_About this exercise:_ Filter the entries beneath this task, copying only the lines that hold the word "DEFAULT".

_Dataset excerpts:_

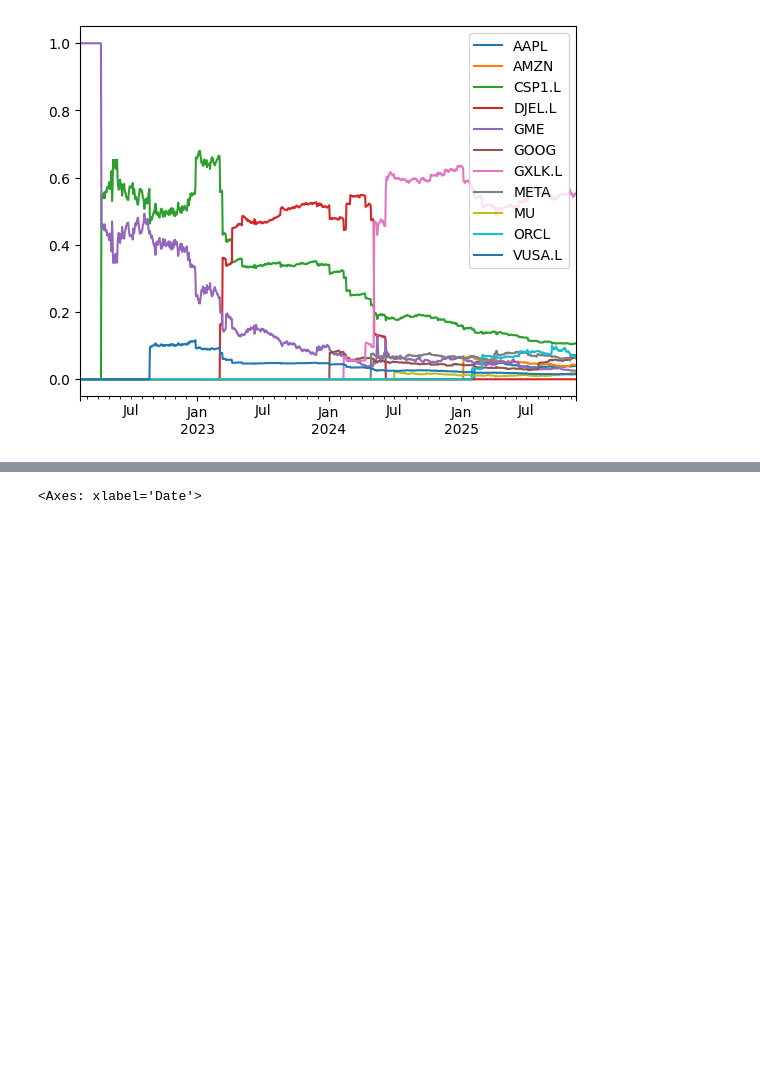
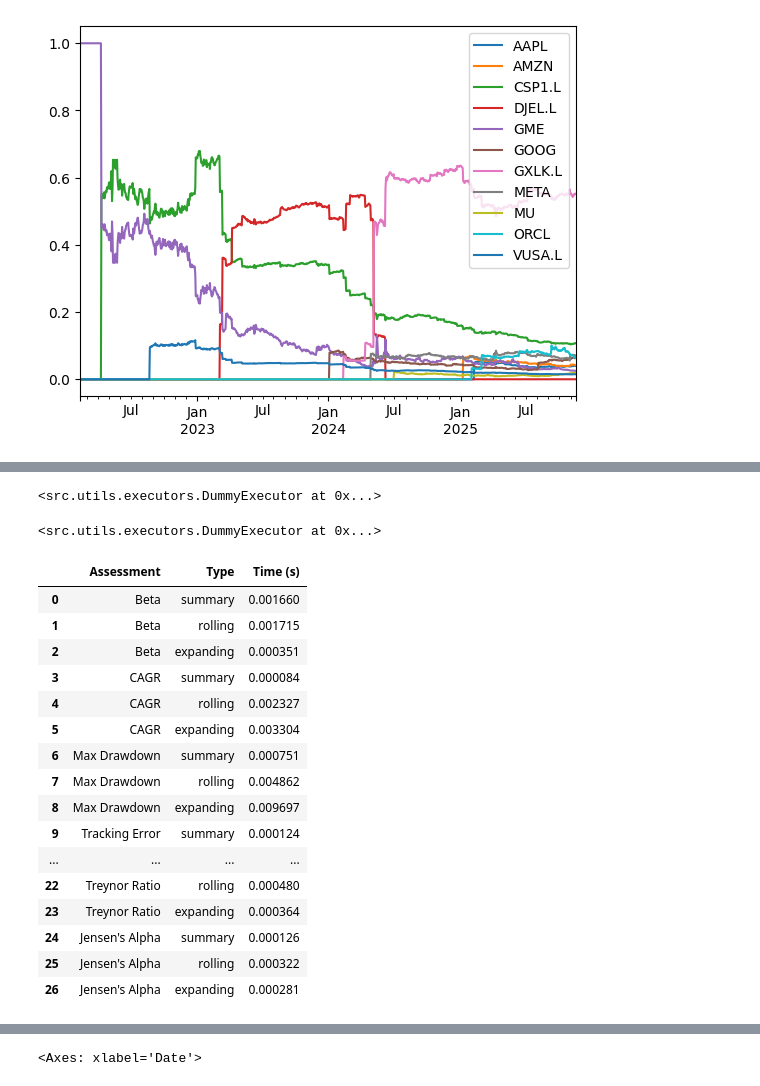
Before and after one commit to abirchLBG/Portfolio, a Jupyter notebook: poc.ipynb, the cells around one changed output, grey strips where cells are left out. Drawn from its saved outputs; the diff is of its cells as text; code cells hidden in the pictures; blank space fills up the shorter version.

```diff
--- a/poc.ipynb
+++ b/poc.ipynb
@@ -172,0 +218,23 @@ f = Evaluation(config).run()
+# %%
+# %tb
+from src.evaluation import Evaluation, ExecutorType
+
+# executor = ExecutorType.DEFAULT()
+# executor = ExecutorType.ProcessPool(max_workers=8)
+
+# from src.app.task_queue import task_queue
+executor = ExecutorType.Remote("http://localhost:8000")
+
+
+f = (
+    Evaluation(config)
+    # .with_assessment_types(["summary"]).with_assessments(["Beta"])
+    # .with_pool(Pool.ProcessPool)
+    # .with_assessments([AssessmentName.Beta])
+    # .with_assessment_types(["rolling"])
+    .with_executor(executor=executor)
+    .run()
+)
+
+
+f._results
@@ -173,3 +260,31 @@ f = Evaluation(config).run()
+# %%
+ExecutorType.DEFAULT(None)
+# %% [output]
+<src.utils.executors.DummyExecutor at 0x...>
+# %%
+Pool.DEFAULT.value(max_workers=8)
+# %% [output]
+<src.utils.executors.DummyExecutor at 0x...>
+# %%
+f.timer()
+# %% [output]
+|  | Assessment | Type | Time (s) |
+| 0 | Beta | summary | 0.001660 |
+| 1 | Beta | rolling | 0.001715 |
+| 2 | Beta | expanding | 0.000351 |
+| 3 | CAGR | summary | 0.000084 |
+| 4 | CAGR | rolling | 0.002327 |
+| 5 | CAGR | expanding | 0.003304 |
+| 6 | Max Drawdown | summary | 0.000751 |
+| 7 | Max Drawdown | rolling | 0.004862 |
+| 8 | Max Drawdown | expanding | 0.009697 |
+| 9 | Tracking Error | summary | 0.000124 |
+| ... | ... | ... | ... |
+| 22 | Treynor Ratio | rolling | 0.000480 |
+| 23 | Treynor Ratio | expanding | 0.000364 |
+| 24 | Jensen's Alpha | summary | 0.000126 |
+| 25 | Jensen's Alpha | rolling | 0.000322 |
+| 26 | Jensen's Alpha | expanding | 0.000281 |
 # %%
 # Had more capital and more focused on active mgmt
 # (switched away from majority holding in DOW)
```
Also changed, not shown: parts of 23 cells of this notebook, 25 other files.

_Solution for this problem:_
+# executor = ExecutorType.DEFAULT()
+ExecutorType.DEFAULT(None)
+Pool.DEFAULT.value(max_workers=8)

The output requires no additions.